When watching the most recent election take place, a lot watched without deep rooted understanding of how our elections work. A considerable amount of young people in particular are uneducated regarding elections.

The United States government has a unique way of electing presidents and official’s.  Most are elected through popular vote. The president is elected through the Electoral College. Whoever reaches 270 or more electoral votes wins the presidential race. Electoral votes vary among the states, depending on population.

Now lets explain in detail…

Every ten years the census is taken. This is where the government counts the amount of people living in the country. That data determines how many representatives a state gets.

For example, California is the most populated state according to the 2010 Census, therefore it has 55 electoral votes. Wyoming however, has about half a million people in the state, substantially less people considering its mostly rural. While Wyoming gets three electoral votes.

It’s the amount of representatives a state gets plus two senators. California has 53 representatives and two senators. Wyoming has one representative and two senators.

If no candidate gets a majority of electoral votes, the election goes to Congress. The House of Representatives would elect the president, the Senate would elect the Vice President.

Unlike the Electoral College, where the electoral votes are proportionate to the population of a state, its one vote per state. The candidate needs 26 votes to win. Depending on which political party has the most delegation in Congress, the majority may lose the election if the minority has the most state delegates. In the Senate, however, the senators vote individually for vice president.

The Founding Father’s believed this system would better represent all citizens in all states, inline with the Constitutional Republic that was set up. This allows smaller states to have just as much weight as larger states. The presidential candidates are incentivized to visit rural areas, not just highly populated states and cities.

The controversy lies in the procedure and the history. In most states, the electors voting for president vote based on the popular vote of that state, but it’s not legally binding. They are known as “Faithless electors”.

When the electoral college was enshrined in the Constitution, the rural slave states were at a disadvantage because slaves were not seen as people, and couldn’t count toward representation in Congress. Therefore the Three-fifths compromise was created. This meant three out of every five slaves counted as people. This gave the slave states more representation in Congress, and more electoral votes.

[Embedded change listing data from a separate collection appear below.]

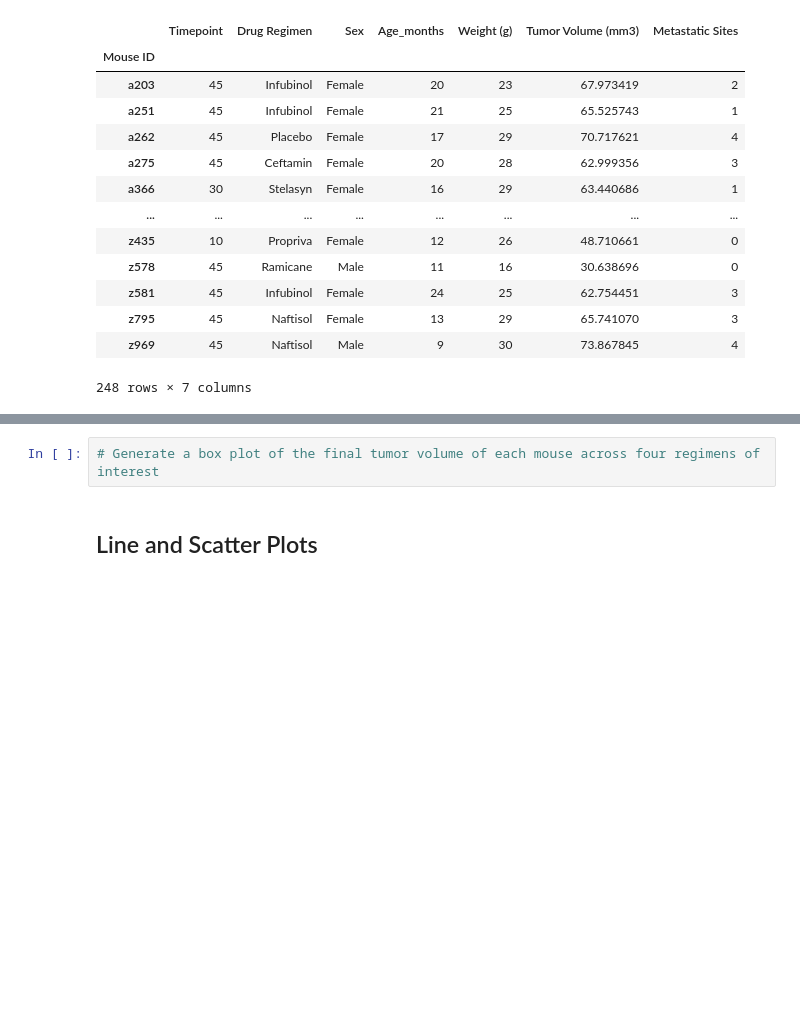
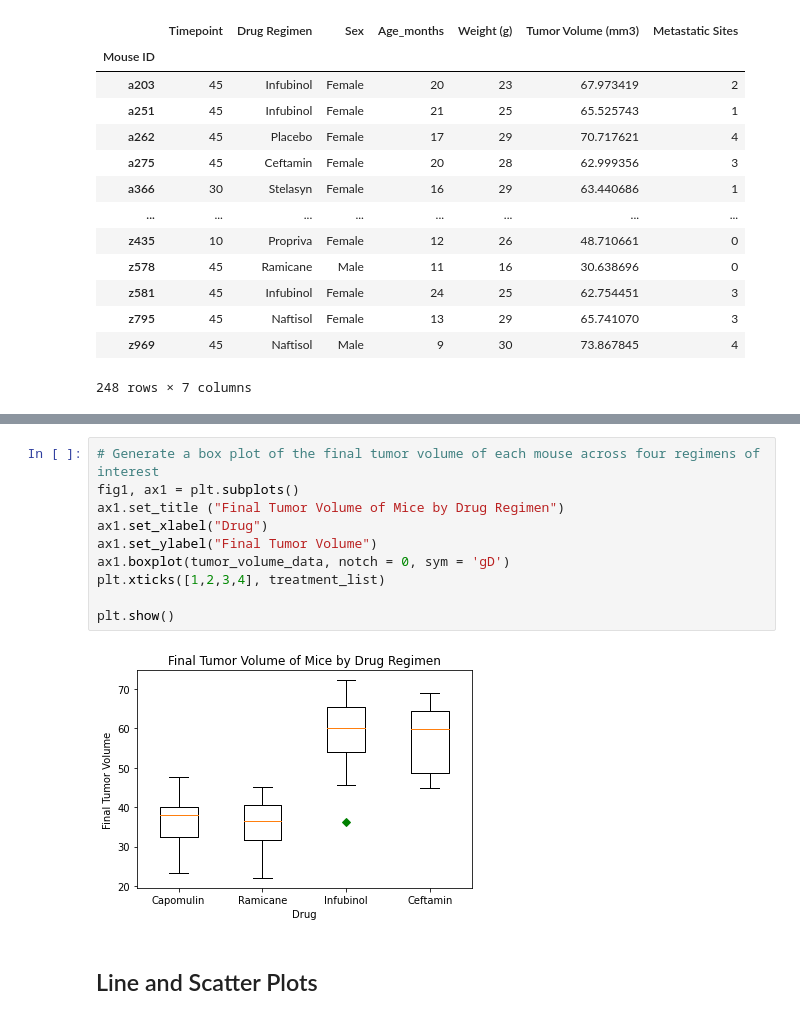
Before and after one commit to jmahon22/matplotlib_challenge, a Jupyter notebook: Instructions/Pymaceuticals/pymaceuticals_starter.ipynb, the cells around one changed output, grey strips where cells are left out. Drawn from its saved outputs; the diff is of its cells as text; blank space fills up the shorter version.

```diff
--- a/Instructions/Pymaceuticals/pymaceuticals_starter.ipynb
+++ b/Instructions/Pymaceuticals/pymaceuticals_starter.ipynb
@@ -236,5 +263,15 @@ Values above 87.66645829999999 for Ceftamin could be outliers
 # %%
 # Generate a box plot of the final tumor volume of each mouse across four regimens of interest
+fig1, ax1 = plt.subplots()
+ax1.set_title ("Final Tumor Volume of Mice by Drug Regimen")
+ax1.set_xlabel("Drug")
+ax1.set_ylabel("Final Tumor Volume")
+ax1.boxplot(tumor_volume_data, notch = 0, sym = 'gD')
+plt.xticks([1,2,3,4], treatment_list)
+
+plt.show()
+# %% [output]
+[figure, added]
 # %% [markdown]
 ## Line and Scatter Plots
 # %%
```
Also changed, not shown: parts of 7 cells of this notebook.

The Electoral College determines the outcome of the election, but there have only been a handful of elections where the electoral votes differed from the popular vote—1824, 1876, 1888, 2000, and 2016. Because of this relatively rare instance, people get confused when the candidate with the popular vote loses the election.